Exercise objective | Select from the data all lines with the word "blob".
The data START
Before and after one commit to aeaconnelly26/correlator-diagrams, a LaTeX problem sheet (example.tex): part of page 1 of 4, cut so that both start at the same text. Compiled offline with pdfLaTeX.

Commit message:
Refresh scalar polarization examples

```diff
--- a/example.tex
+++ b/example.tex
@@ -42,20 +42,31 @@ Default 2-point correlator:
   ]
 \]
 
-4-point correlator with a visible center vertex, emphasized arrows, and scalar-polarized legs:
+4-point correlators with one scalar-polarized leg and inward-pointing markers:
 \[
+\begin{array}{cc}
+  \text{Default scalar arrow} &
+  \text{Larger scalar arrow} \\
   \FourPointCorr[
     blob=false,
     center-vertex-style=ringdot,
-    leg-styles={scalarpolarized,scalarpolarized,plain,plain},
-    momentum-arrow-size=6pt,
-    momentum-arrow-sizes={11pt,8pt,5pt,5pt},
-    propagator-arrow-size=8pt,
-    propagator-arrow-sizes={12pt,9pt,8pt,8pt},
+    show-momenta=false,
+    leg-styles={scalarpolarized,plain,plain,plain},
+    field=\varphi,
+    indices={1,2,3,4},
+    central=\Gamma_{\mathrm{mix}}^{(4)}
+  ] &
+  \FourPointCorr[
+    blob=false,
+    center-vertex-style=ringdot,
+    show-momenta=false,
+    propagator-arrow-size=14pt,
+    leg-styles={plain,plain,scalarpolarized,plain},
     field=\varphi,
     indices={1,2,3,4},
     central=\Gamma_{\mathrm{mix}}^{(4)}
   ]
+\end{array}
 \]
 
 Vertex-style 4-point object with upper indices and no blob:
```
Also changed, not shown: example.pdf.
The data END
The data START
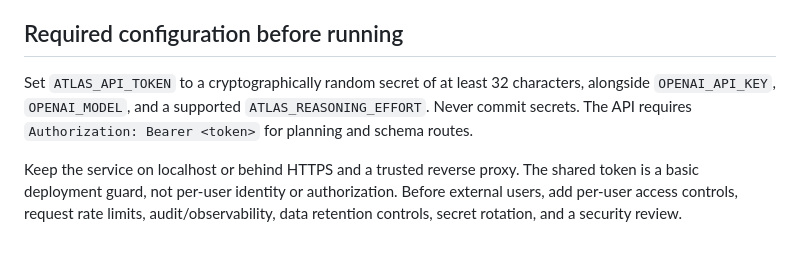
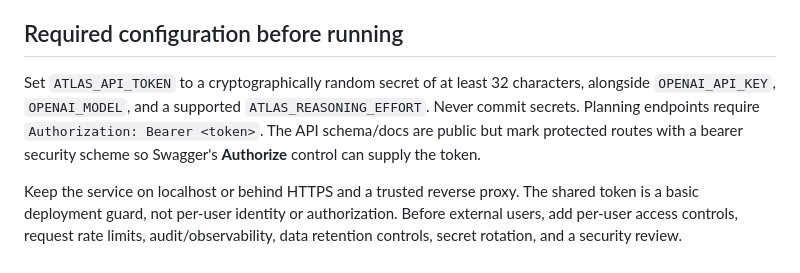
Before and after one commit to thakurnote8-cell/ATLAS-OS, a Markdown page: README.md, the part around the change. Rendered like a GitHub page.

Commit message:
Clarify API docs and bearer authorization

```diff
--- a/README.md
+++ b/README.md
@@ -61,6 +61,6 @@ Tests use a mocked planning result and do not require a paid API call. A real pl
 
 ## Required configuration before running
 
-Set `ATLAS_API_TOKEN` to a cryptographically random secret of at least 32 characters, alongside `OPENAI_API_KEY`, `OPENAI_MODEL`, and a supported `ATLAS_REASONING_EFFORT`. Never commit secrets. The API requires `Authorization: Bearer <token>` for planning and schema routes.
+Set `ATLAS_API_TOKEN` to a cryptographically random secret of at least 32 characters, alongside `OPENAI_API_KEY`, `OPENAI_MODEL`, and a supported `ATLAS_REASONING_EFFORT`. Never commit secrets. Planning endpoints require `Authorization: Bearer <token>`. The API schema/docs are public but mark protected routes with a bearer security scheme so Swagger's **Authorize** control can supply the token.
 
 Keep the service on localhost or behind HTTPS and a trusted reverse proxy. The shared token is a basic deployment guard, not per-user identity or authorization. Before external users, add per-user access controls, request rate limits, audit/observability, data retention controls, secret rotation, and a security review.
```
The data END
Your solution |
     blob=false,
+    blob=false,
 Vertex-style 4-point object with upper indices and no blob:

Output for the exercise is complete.